Avoiding Medical Device Security MistakesDaniel dos Santos of Forescout Technologies on Best Practices
Many organizations that rely on network segmentation to help secure connected medical devices are making mistakes that put the devices, data and networks at risk, says Daniel dos Santos, research manager at Forescout Technologies.
"When we look closely at network segments, we see that they are not as secure as they should be," he says, describing findings of a recent Forescout Research Labs analysis of healthcare delivery organizations' device security practices.
"What we are finding is that devices with distinct purposes are in the same network segments when they should not be communicating with each other," he says. "We see medical devices and personal devices like smartphones, tablets and smartwatches in the same network segments. We also see a lot of mixture of healthcare and IT devices - so all these devices communicate with each other."
The biggest problem is not designing network segments based on the purpose of the device, he stresses.
Healthcare entities should follow best practices, including those described by the National Institute of Standards and Technology, for proper network segmentation, he says.

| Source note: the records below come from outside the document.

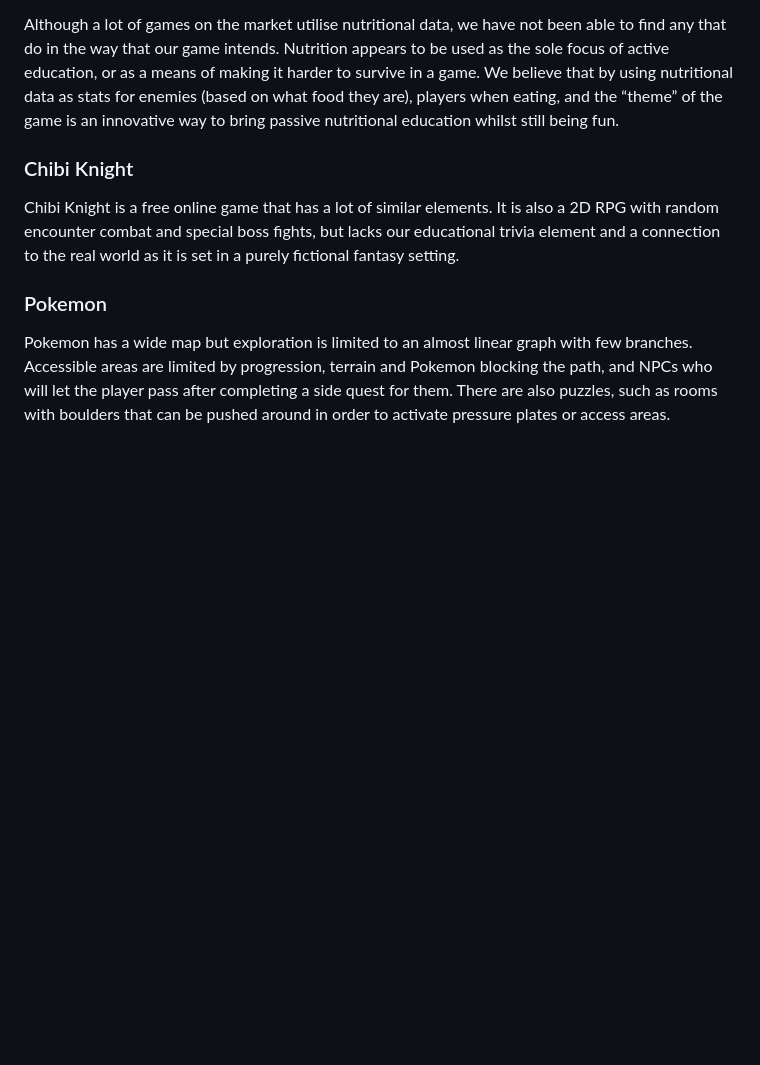
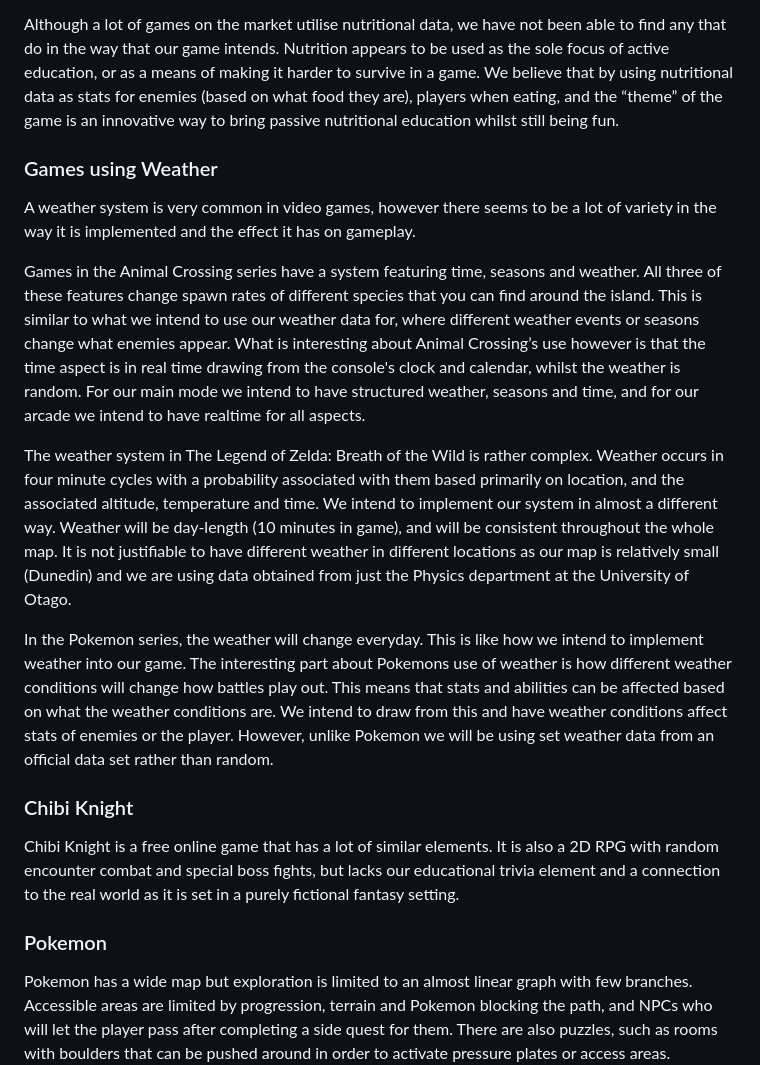
Before and after one commit to 737BassTP/COSC345-Game, a Markdown page: Assignment1.md, the part around the change. GitHub-like rendering; blank space fills up the shorter version.

Commit message:
Similar weather writeup

```diff
--- a/Assignment1.md
+++ b/Assignment1.md
@@ -100,6 +100,16 @@ In looking for other games with nutrition elements, survival games came to mind.
 
 Although a lot of games on the market utilise nutritional data, we have not been able to find any that do in the way that our game intends. Nutrition appears to be used as the sole focus of active education, or as a means of making it harder to survive in a game. We believe that by using nutritional data as stats for enemies (based on what food they are), players when eating, and the “theme” of the game is an innovative way to bring passive nutritional education whilst still being fun.
 
+### Games using Weather
+A weather system is very common in video games, however there seems to be a lot of variety in the way it is implemented and the effect it has on gameplay.
+
+Games in the Animal Crossing series have a system featuring time, seasons and weather. All three of these features change spawn rates of different species that you can find around the island. This is similar to what we intend to use our weather data for, where different weather events or seasons change what enemies appear. What is interesting about Animal Crossing’s use however is that the time aspect is in real time drawing from the console's clock and calendar, whilst the weather is random. For our main mode we intend to have structured weather, seasons and time, and for our arcade we intend to have realtime for all aspects.
+
+The weather system in The Legend of Zelda: Breath of the Wild is rather complex. Weather occurs in four minute cycles with a probability associated with them based primarily on location, and the associated altitude, temperature and time. We intend to implement our system in almost a different way. Weather will be day-length (10 minutes in game), and will be consistent throughout the whole map. It is not justifiable to have different weather in different locations as our map is relatively small (Dunedin) and we are using data obtained from just the Physics department at the University of Otago.
+
+In the Pokemon series, the weather will change everyday. This is like how we intend to implement weather into our game. The interesting part about Pokemons use of weather is how different weather conditions will change how battles play out. This means that stats and abilities can be affected based on what the weather conditions are. We intend to draw from this and have weather conditions affect stats of enemies or the player. However, unlike Pokemon we will be using set weather data from an official data set rather than random.
+
+
 ### Chibi Knight
 Chibi Knight is a free online game that has a lot of similar elements. It is also a 2D RPG with random encounter combat and special boss fights, but lacks our educational trivia element and a connection to the real world as it is set in a purely fictional fantasy setting.
 
```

In the interview (see audio link below photo) dos Santos also discusses:
- Top security issues involving legacy medical devices and outdated operating systems;
- Additional steps healthcare organizations can take to improve the security of medical devices;
- Other key findings from Forescout's recent connected medical devices research report.
Dos Santos is a research manager leading the vulnerability and threat research team as Forescout Technologies. He holds a Ph.D. in computer science from the University of Trento, Italy, and has published over 30 journal and conference papers on cybersecurity. He has experience in software development, security testing and research.